Infantino’s Fifa presidency gets off to a pedestrian start
Trying to get back bribe money is a lost cause and the new Fifa boss should be looking forward rather than backwards
As first acts go, it’s less than reassuring. A little more than three weeks into his new gig as president of Fifa, Gianni Infantino has come out playing the victim card. Pity poor Fifa, their name has been tarnished by a few rogue elements who are odious and despicable.
Yes, Fifa now admits that these corruptive forces indeed took money to secure votes for World Cup bids and they are just as shocked about it as the rest of us.
In fact they are so shocked and devastated about the way this tiny clique’s greed damaged their reputation that they now want all that bribe money back just to prove how disgusted they are and how transparent they intend to be going forward.

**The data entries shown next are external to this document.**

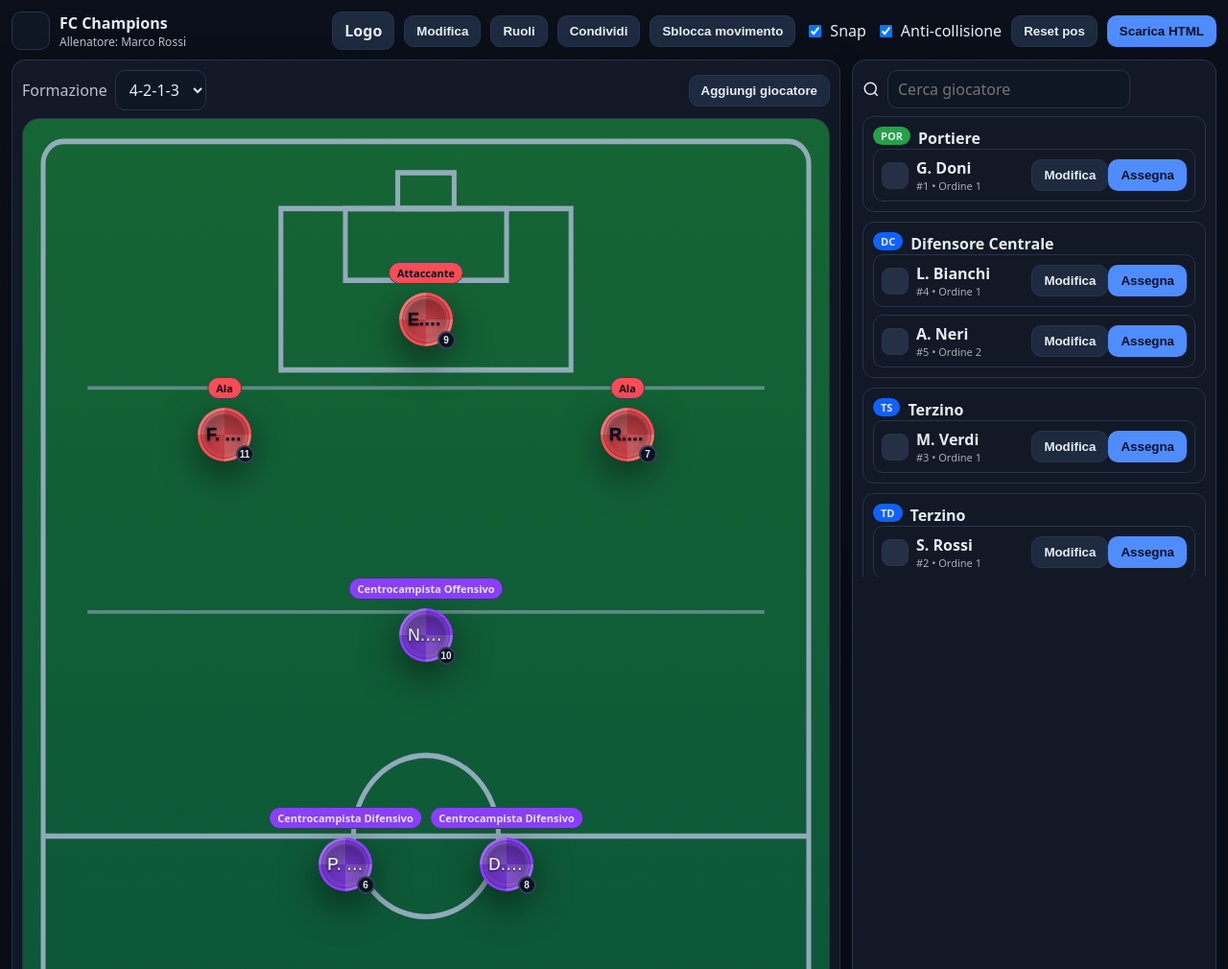
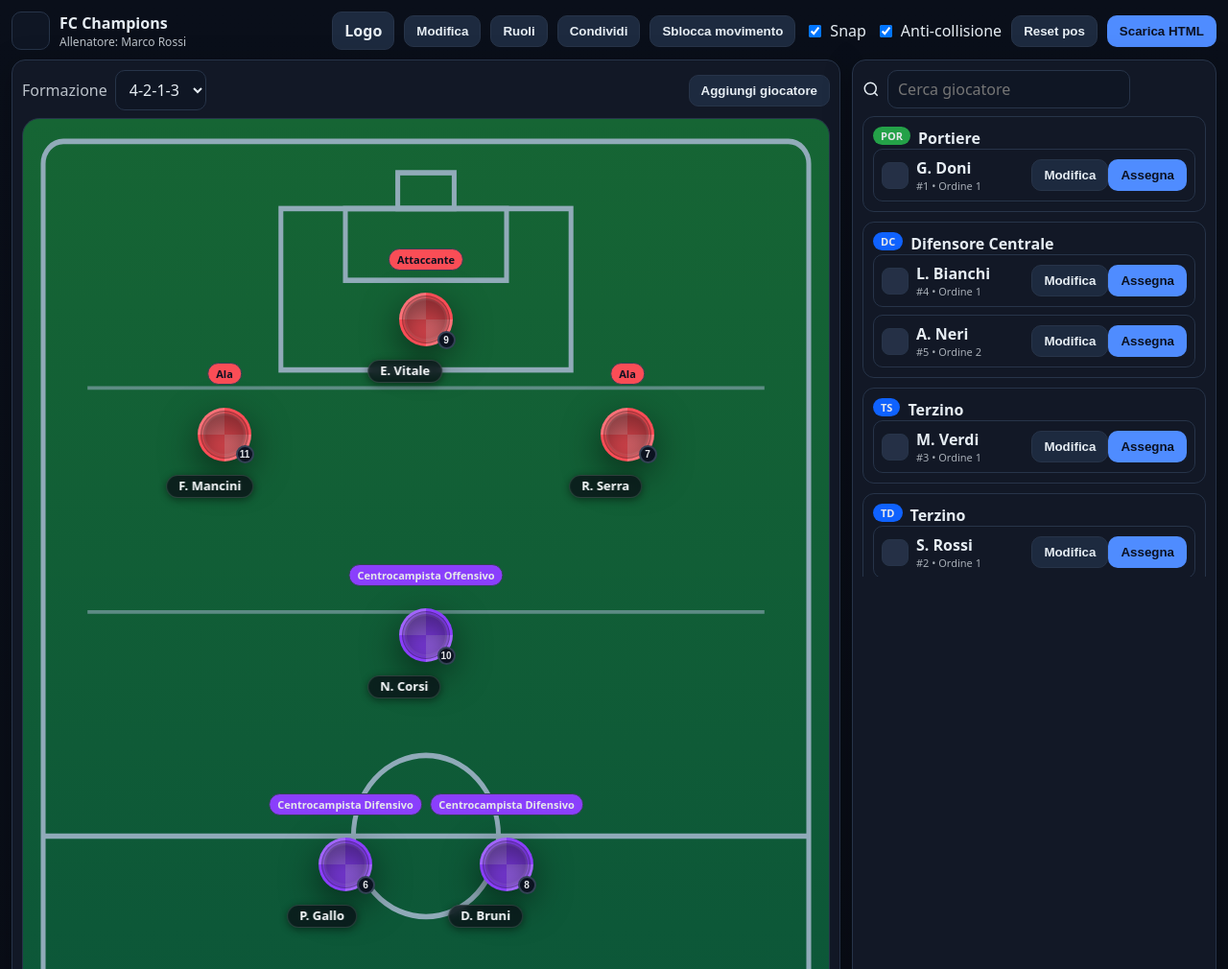
Before and after one commit to CryptoComio/calcio, a plain HTML site: page index.html in a window 1280 px wide. Shown: the top 1010 px of the page at 96% size. Drawn offline with Linux system fonts and the light colour scheme.

Commit message:
feat: move names to external plates

```diff
--- a/index.html
+++ b/index.html
@@ -38,8 +38,9 @@ body{margin:0;font-family:system-ui,Segoe UI,Roboto,Ubuntu,Arial;background:line
 
 /* SLOT + TOKEN */
 .slot{position:absolute;transform:translate(-50%,-50%);z-index:1}
-.role-badge{position:absolute;top:calc(var(--tok,56px)*-0.42);left:50%;transform:translateX(-50%);
+.role-badge{position:absolute;top:calc(var(--tok,56px)*-0.48);left:50%;transform:translateX(-50%);
   background:#0b1220;border:1px solid #334155;color:#e2e8f0;font-weight:800;font-size:11px;padding:3px 8px;border-radius:999px;white-space:nowrap}
+.token-wrap{position:relative;display:grid;place-items:center;width:var(--tok);height:var(--tok)}
 .token{
   --tok:56px;
   --role-color:var(--role-DF);
@@ -69,10 +70,13 @@ body{margin:0;font-family:system-ui,Segoe UI,Roboto,Ubuntu,Arial;background:line
 .token:hover{transform:scale(1.06); box-shadow:0 18px 44px rgba(0,0,0,.65), 0 0 0 1px rgba(0,0,0,.28) inset}
 .token:hover::after{opacity:.5}
 
-/* foto + nome */
+/* foto */
 .token img{position:absolute;inset:0;width:100%;height:100%;object-fit:cover;border-radius:999px;z-index:0}
-.token.has-photo .token__name{position:absolute;left:50%;bottom:7%;transform:translateX(-50%);background:rgba(11,18,32,.85);padding:3px 8px;border-radius:999px;border:1px solid rgba(255,255,255,.12)}
-.token__name{position:relative;z-index:2;max-width:calc(var(--tok)*.95);white-space:nowrap;overflow:hidden;text-overflow:ellipsis;font-weight:700;line-height:1;font-size:clamp(12px,2.2vw,18px);-webkit-text-stroke:0.6px rgba(0,0,0,.5);text-shadow:0 1px 2px rgba(0,0,0,.45)}
+.nameplate-wrap{pointer-events:none;position:absolute;left:50%;top:100%;transform:translateX(-50%);padding-top:4px}
+.nameplate{width:max-content;max-width:100%;white-space:normal;overflow:visible;text-overflow:clip;
+  line-height:1.05;font-weight:800;font-size:13px;text-align:center;color:#f8fafc;padding:4px 12px;border-radius:999px;
+  background:rgba(10,14,22,.75);border:1px solid rgba(255,255,255,.14);box-shadow:0 2px 8px rgba(0,0,0,.45);
+  -webkit-backdrop-filter:blur(4px);backdrop-filter:blur(4px)}
 
 /* numero maglia */
 .num{
@@ -331,26 +335,30 @@ function renderHeader(){
 }
 function renderField(){
   const f=byId('field'); f.querySelectorAll('.slot').forEach(n=>n.remove()); updateTok();
+  const tok=parseFloat(getComputedStyle(f).getPropertyValue('--tok'))||56;
   (FORMATIONS[formationKey]||[]).forEach(pos=>{
     const slot=document.createElement('div'); slot.className='slot';
     const xy=getXY(formationKey,pos); slot.style.left=xy.x+'%'; slot.style.top=xy.y+'%';
     const pl=players.find(p=>p.id===lineup[pos.id]);
-    /* badge ruolo */
     const cfg=rolesConfig[pos.role];
-    const rb=document.createElement('div'); rb.className='role-badge';
-    const rl=roleLabel(pos.role); rb.textContent=rl; rb.style.background=cfg.color; rb.style.color=isDark(cfg.hex)?'#e5e7eb':'#0b1020'; slot.appendChild(rb);
-    /* token */
+    const rl=roleLabel(pos.role);
+    const wrap=document.createElement('div'); wrap.className='token-wrap';
+    const rb=document.createElement('div'); rb.className='role-badge'; rb.textContent=rl; rb.style.background=cfg.color; rb.style.color=isDark(cfg.hex)?'#e5e7eb':'#0b1020'; wrap.appendChild(rb);
     const t=document.createElement('button'); t.type='button'; t.className='token';
     t.style.setProperty('--role-color',cfg.color);
     t.style.setProperty('--token-fg',isDark(cfg.hex)?'#e5e7eb':'#0b1020');
     if(pl && pl.photo){ const im=new Image(); im.src=pl.photo; t.appendChild(im); t.classList.add('has-photo'); }
-    const nm=document.createElement('div'); nm.className='token__name'; nm.textContent=pl?pl.name:rl; nm.title=nm.textContent; t.appendChild(nm);
     if(pl && pl.number && pl.number!=='none'){ const nb=document.createElement('div'); nb.className='num'; nb.textContent=pl.number; t.appendChild(nb); }
     t.__dragged=false;
     const openIfNotDragged=(ev)=>{ if(t.__dragged){ ev.preventDefault(); ev.stopPropagation(); t.__dragged=false; return; } showRoleMenu(pos,pl,t); };
     t.addEventListener('pointerup', openIfNotDragged, {passive:false});
     if(!moveLocked) enableDrag(t,slot,pos.id);
-    slot.appendChild(t); f.appendChild(slot);
+    wrap.appendChild(t);
+    const plateWrap=document.createElement('div'); plateWrap.className='nameplate-wrap';
+    const base=Math.max(tok*1.6,120); const maxW=Math.min(window.innerWidth*0.6,360); plateWrap.style.width=Math.min(base,maxW)+'px';
+    const plate=document.createElement('div'); plate.className='nameplate'; plate.textContent=pl?pl.name:rl; plate.title=plate.textContent; plateWrap.appendChild(plate);
+    wrap.appendChild(plateWrap);
+    slot.appendChild(wrap); f.appendChild(slot);
   });
 }
 function firstFree(role){const ids=(FORMATIONS[formationKey]||[]).filter(p=>p.role===role).map(p=>p.id); for(const id of ids){ if(!lineup[id]) return id } return ids[0] }
@@ -535,16 +543,18 @@ function viewerHtmlFromState(st){
           const id=st.lineup[pos.id]; const pl=id?st.players.find(q=>q.id===id):null; const nm=pl?pl.name:rolesLabel[pos.role]; const cfg=rolesConfig[pos.role]; const pxy=xy(pos);
           const photo=pl&&pl.photo?`<img src='${pl.photo}' style='position:absolute;inset:0;width:100%;height:100%;object-fit:cover;border-radius:999px'>`:'';
           const num=(pl&&pl.number&&pl.number!=='none')?`<div style="position:absolute;right:-6px;bottom:-6px;min-width:20px;height:20px;border-radius:999px;background:#0b1220;color:#e5e7eb;font-weight:900;font-size:11px;border:2px solid #334155;display:grid;place-content:center;z-index:3">${pl.number}</div>`:'';
-          const nameStyle= pl&&pl.photo ? 'position:absolute;left:50%;bottom:6px;transform:translateX(-50%);background:rgba(11,18,32,.85);padding:2px 6px;border-radius:999px;font-size:10px;max-width:95%;white-space:nowrap;overflow:hidden;text-overflow:ellipsis;border:1px solid rgba(255,255,255,.12)'
-                                        : 'font-size:10px';
           return `<div style='position:absolute;left:${pxy.x}%;top:${pxy.y}%;transform:translate(-50%,-50%);z-index:1'>
-            <div style='position:absolute;top:-18px;left:50%;transform:translateX(-50%);background:#0b1220;border:1px solid #334155;color:#e2e8f0;font-weight:800;font-size:10px;padding:2px 6px;border-radius:999px'>${rolesLabel[pos.role]}</div>
+            <div style='position:relative;display:grid;place-items:center;width:56px;height:56px'>
+              <div style='position:absolute;top:-27px;left:50%;transform:translateX(-50%);background:#0b1220;border:1px solid #334155;color:#e2e8f0;font-weight:800;font-size:10px;padding:2px 6px;border-radius:999px'>${rolesLabel[pos.role]}</div>
               <div style='position:relative;width:56px;height:56px;border-radius:999px;border:3px solid transparent;display:grid;place-content:center;color:${isDark(cfg.hex)?'#e5e7eb':'#0b1020'};
                           background:linear-gradient(#1113,#1113) padding-box, conic-gradient(#fff0 0 25%,#fff3 0 50%,#fff0 0 75%,#fff3 0 100%) border-box, ${cfg.color} border-box;
                           box-shadow:0 14px 38px rgba(0,0,0,.55), 0 0 0 1px rgba(0,0,0,.25) inset'>
                 ${photo}
-              <div style='${nameStyle}' title='${nm}'>${nm}</div>
                 ${num}
+              </div>
+              <div style='pointer-events:none;position:absolute;left:50%;top:100%;transform:translateX(-50%);padding-top:4px;width:clamp(120px,60vw,360px)'>
+                <div style='width:max-content;max-width:100%;white-space:normal;overflow:visible;text-overflow:clip;line-height:1.05;font-weight:800;font-size:10px;text-align:center;color:#f8fafc;padding:2px 8px;border-radius:999px;background:rgba(10,14,22,.75);border:1px solid rgba(255,255,255,.14);box-shadow:0 2px 8px rgba(0,0,0,.45);-webkit-backdrop-filter:blur(4px);backdrop-filter:blur(4px)' title='${nm}'>${nm}</div>
+              </div>
             </div>
           </div>`;
         }).join('')}
```
Lines whose indentation alone changed are shown as unchanged.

A number of members of the executive committee were arrested last year on behalf of the US Justice Department on multiple charges of corruption and racketeering while Swiss authorities are also investigating bribery allegations in regard to the 2018 and 2022 World Cup. “It is now apparent that multiple members of the Fifa’s executive committee abused their position and sold their [World Cup] votes on multiple occasions,” Fifa said.
The group has lodged a multi-million dollar claim in the US for compensation from indicted former executives who have “deeply tarnished the Fifa brand”.
They cited a US$10 million payment from South Africa rerouted through Fifa to an indicted executive in the Caribbean as proof of a bribe to help the country secure the 2010 World Cup. All told, Fifa is looking to recoup US$190 million in assets and US$100 million in seizures. This is incredulous on so many different levels that it is necessary to step back and exhale before trying to comprehend it.
South Africa’s sport minister Fikile Mbalula is incensed and has demanded an apology claiming that the money was not a bribe but a payment intended for an “African Diaspora Programme” in the Caribbean. Citing a number of “explosive contradictions in Fifa’s report”, Mbalula was astounded how they could go from being the subject of an FBI investigation to a victim of their own actions. “The failure of football’s governing body to regulate its own officials, as it has indicated in its press release, cannot be placed at the doorstep of South Africa and its people,” he said.
But all of this is looking backwards at things that have already happened. Through it all – the conjectures and counter conjectures, the criminal and criminally absurd – only one thing is certain: the lawyers are getting paid and handsomely at that. It serves no one but the lawyers to try and revise recent history. Fifa could recoup some of the money, although at this point it seems hard to fathom. But they will never recoup any amount of public trust, if indeed they ever had any.
Most felt that nothing short of a complete implosion of Fifa as an entity was necessary for any kind of world soccer governing body going forward. However, short of that the hope is that transparency becomes the norm and Infantino himself said we should now all judge Fifa by what they do and not what they say.
OK, so what you have done is play the victim card to recoup money that basically was not yours to begin with. You’re going backwards to go forward and even the most basic laws of physics tell you how this will end.
By admitting that the decision to award South Africa the 2010 World Cup was tainted, Fifa has opened a Pandora’s box. The very same odious collection of officials who let South Africa buy them were still in place when for the decision to award Russia and Qatar the 2018 and 2022 World Cup.
However, Infantino steadfastly claims that there is absolutely no proof of any kind of vote buying even though the Qatar decision is still inexplicable.
So maybe these corruptive elements had too much money in their pockets already and they demurred when they were called upon to select the World Cup hosts in 2018 and 2022. No, we’re good thanks. We got South Africa’s money now and our coffers are full, so in the name of transparency may the best bids win.
This is what Infantino is currently trying to sell you. Honestly, it is. Granted the scandals have hit Fifa’s pocketbook fairly hard, but it’s not like they are broke. They made US$2 billion alone on the 2014 World Cup in Brazil, and that is on the money that was reported. Who knows how much more is under the mattress?
Do yourself a favour, Gianni, cut your losses and move on. Otherwise you will be done before you even get started.